The cantaloupe-looking moon of Neptune, Triton, has been on the to-return list of planetary scientists since Voyager 2 flew by in 1989. Voyager spotted plumes, walled plains, and craters, to name a few surface features. But one of Triton’s most unique properties is its retrograde orbit (the opposite direction of the rest of the solar system), which suggests it is a body captured from the Kuiper Belt, the ring of small bodies on the solar system’s edge.
NASA / Jet Propulsion Lab / U.S. Geological Survey, Public domain, via Wikimedia Commons
Planetary Science Summer School is an 11-week mission design course where a group of graduate students and early career folks explore the corners of the solar system. Weekly webinars and group work whittle down research questions to a capable spacecraft design capable of answering them. The final week is spent with JPL experts in Pasadena to finalize the design and present it to a review panel.
We designed our mission starting with the wishlist from the Decadal Strategy for Planetary Science and Astrobiology 2023-2032. We chose to propose a Triton mission for the upcoming New Frontiers 5 Announcement of Opportunity.
What is Triton made of? Where did it come from? Our team aimed to discover these fundamental attributes. Our spacecraft’s projected instrument suite was designed to investigate observable quantities that could help determine the extent of a subsurface ocean, the ionosphere, core, geomorphology, and plumes.
Our conceptual instrument suite would be composed of instruments with heritage from similar missions:
- JUICE Jovian Dynamics and Composition Analyzer
- MAVEN Langmuir Probe and Waves
- MAVEN Magnetometer
- New Horizons Alice Ultraviolet Imaging Spectrometer
- New Horizons Ralph Visible and Infrared Imager
Getting the spacecraft to Triton was one of the most challenging tradeoffs we had to make. Early in the mission design process, the team was hopeful for an orbiter architecture but ready to demote to a multi-flyby architecture. The incredible engineers at JPL presented a beautiful trajectory, enabling 22 possible flybys affording the mass of our instrument suite and its supporting spacecraft with the ability to achieve our science goals. See our profile below.
New Frontiers 5 calls for a total cost of $1.2B (we were allowed a bit more for the exercise) distributed over different phases of mission development. That’s a lot of money. It’s up to the Project Manager (me!), Principal Investigator, and other administrative folks to convince the proposal reviewers that the funds will be spent wisely. Fortunately, the Announcement of Opportunity outlines the requirements for the proposed mission.
Of course, there is a formal way to declare exactly how your scientific goals can be distilled and connected with the spacecraft you design: the Science Traceability Matrix (STM). This is where the iterative design process got interesting. Not only must the spacecraft fly, but each instrument on the spacecraft must be justified by a scientific goal, and each goal must be attainable with a spacecraft’s instrument. The STM is a way to track these dependencies (and I’ll share ours when it is approved).

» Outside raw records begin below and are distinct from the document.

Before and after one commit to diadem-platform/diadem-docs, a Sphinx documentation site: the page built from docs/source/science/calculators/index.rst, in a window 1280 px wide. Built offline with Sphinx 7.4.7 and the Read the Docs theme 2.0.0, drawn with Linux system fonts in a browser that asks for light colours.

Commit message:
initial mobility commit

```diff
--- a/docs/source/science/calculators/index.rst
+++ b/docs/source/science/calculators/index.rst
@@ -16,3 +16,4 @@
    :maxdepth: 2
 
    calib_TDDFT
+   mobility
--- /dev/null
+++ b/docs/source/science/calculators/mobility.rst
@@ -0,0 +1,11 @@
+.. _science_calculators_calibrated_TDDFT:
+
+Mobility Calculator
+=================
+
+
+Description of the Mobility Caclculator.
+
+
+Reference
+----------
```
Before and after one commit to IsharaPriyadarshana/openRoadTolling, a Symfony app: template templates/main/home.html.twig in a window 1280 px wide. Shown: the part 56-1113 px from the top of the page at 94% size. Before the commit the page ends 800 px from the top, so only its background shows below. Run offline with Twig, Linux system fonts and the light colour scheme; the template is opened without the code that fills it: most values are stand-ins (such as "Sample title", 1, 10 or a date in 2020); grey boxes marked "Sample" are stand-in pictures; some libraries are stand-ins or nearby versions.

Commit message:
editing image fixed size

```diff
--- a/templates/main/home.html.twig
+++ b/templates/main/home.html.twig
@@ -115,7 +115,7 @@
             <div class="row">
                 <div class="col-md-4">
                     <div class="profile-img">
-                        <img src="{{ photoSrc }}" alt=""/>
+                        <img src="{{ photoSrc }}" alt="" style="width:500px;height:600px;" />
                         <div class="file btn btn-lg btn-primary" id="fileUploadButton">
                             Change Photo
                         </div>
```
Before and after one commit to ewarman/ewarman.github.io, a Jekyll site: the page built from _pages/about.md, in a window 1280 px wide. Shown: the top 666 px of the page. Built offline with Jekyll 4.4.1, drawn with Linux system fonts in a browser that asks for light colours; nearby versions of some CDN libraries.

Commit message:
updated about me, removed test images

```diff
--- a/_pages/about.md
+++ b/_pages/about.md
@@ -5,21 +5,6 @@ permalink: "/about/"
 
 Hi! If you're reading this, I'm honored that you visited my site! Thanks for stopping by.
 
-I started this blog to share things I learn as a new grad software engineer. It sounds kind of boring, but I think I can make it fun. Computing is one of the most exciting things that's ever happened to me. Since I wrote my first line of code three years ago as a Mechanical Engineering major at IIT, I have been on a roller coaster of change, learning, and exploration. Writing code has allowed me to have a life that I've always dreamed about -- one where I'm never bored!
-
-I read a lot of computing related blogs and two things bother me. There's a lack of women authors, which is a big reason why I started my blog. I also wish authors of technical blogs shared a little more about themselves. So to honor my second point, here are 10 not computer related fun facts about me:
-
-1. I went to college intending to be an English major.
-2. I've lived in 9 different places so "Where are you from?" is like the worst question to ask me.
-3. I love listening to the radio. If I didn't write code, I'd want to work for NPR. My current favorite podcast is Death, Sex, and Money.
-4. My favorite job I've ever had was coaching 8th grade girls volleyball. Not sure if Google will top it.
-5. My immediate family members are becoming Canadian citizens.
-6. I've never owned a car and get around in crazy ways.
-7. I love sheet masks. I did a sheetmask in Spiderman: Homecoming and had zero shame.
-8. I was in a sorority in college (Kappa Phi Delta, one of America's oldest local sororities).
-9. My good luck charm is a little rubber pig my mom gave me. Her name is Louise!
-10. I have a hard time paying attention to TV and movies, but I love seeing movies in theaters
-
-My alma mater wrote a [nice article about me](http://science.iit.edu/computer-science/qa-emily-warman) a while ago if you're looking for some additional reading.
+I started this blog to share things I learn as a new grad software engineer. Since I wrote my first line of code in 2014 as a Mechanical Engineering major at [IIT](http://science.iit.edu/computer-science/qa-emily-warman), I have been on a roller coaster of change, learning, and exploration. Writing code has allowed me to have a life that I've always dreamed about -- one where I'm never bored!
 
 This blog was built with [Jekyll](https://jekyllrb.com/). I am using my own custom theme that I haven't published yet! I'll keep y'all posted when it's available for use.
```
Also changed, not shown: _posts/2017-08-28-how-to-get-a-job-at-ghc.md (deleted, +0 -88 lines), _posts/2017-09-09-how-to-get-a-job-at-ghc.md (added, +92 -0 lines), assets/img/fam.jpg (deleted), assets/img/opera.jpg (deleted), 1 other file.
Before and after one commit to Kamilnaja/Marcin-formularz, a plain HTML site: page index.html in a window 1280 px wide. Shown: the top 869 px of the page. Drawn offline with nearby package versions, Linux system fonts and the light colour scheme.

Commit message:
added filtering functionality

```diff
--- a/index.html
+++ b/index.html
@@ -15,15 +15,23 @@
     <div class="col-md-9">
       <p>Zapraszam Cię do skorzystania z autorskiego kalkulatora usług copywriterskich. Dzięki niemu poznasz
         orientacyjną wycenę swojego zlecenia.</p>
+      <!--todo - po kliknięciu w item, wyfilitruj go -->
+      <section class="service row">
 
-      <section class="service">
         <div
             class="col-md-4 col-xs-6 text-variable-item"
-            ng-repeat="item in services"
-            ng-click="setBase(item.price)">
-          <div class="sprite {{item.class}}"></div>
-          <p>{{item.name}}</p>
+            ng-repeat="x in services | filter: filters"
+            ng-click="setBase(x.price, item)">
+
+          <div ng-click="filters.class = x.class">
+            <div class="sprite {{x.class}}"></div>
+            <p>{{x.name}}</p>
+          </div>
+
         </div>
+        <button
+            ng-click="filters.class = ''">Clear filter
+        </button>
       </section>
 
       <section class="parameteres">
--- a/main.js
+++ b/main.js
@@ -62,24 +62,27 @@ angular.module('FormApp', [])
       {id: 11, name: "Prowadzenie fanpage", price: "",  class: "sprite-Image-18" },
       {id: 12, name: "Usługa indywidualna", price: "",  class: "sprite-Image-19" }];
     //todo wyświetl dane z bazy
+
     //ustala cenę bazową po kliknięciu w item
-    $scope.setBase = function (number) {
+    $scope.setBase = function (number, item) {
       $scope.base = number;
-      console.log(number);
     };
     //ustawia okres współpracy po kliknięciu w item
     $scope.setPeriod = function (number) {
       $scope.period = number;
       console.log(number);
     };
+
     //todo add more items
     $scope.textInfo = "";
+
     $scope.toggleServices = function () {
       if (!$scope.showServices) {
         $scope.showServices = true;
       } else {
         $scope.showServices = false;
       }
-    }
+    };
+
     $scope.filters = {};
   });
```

I was responsible for ensuring instruments could answer our scientific questions and that we had the power, data, and cost budget to fit them on the spacecraft for the initial architecture study. We built a spreadsheet of instruments used on similar missions and quantified the measurements needed to prove hypotheses. When we were told near the beginning of the session that Team X used Microsoft Excel to build missions, my heart collapsed. When we reached the culminating week, I realized that I had created a comparable (being incredibly generous) tracker in Google Sheets. If I had to start over, there would have been a lot more Python and SQL involved.
A project manager needs to determine the specific risks to the mission, and things like alien encounters likely wouldn’t make the list. However, the long cruise duration. Our proposed mission would launch in 2042, arrive by 2057, and close out in 2060. I no longer wonder why there are so many greying scientists. How would a project ensure continuity for that long? We would have to include funds and programs to ensure that there were still motivated people around to do the science when the time came. Unfortunately, that money also needs to be in the budget. These details were not the engineering or scientific risks I expected but learned to appreciate.
The team I worked with was brilliant. I was fortunate enough to learn a planet’s mass of information and new ideas to which I had never previously been exposed. In the human spaceflight space, we focus on keeping people alive and healthy in space. Why they are there comes next. To be thrown into a design process driven by the characteristics of a (possibly) lifeless planet 30 AU away was dizzying. Is it more important to answer as many questions as possible about Triton? Or should we dedicate all resources to answering one question as definitively as possible? Our reviewers thought both, and I agree, but someone has to pay for it, and I don’t have a billion dollars in my pocket.
If you’re interested apply here! Whether you’re a planetary science expert, engineer, or otherwise space-interested person, you’re guaranteed to learn more than you ever thought.
Disclaimer: All statements in this post are my own and do not represent those of NASA or JPL.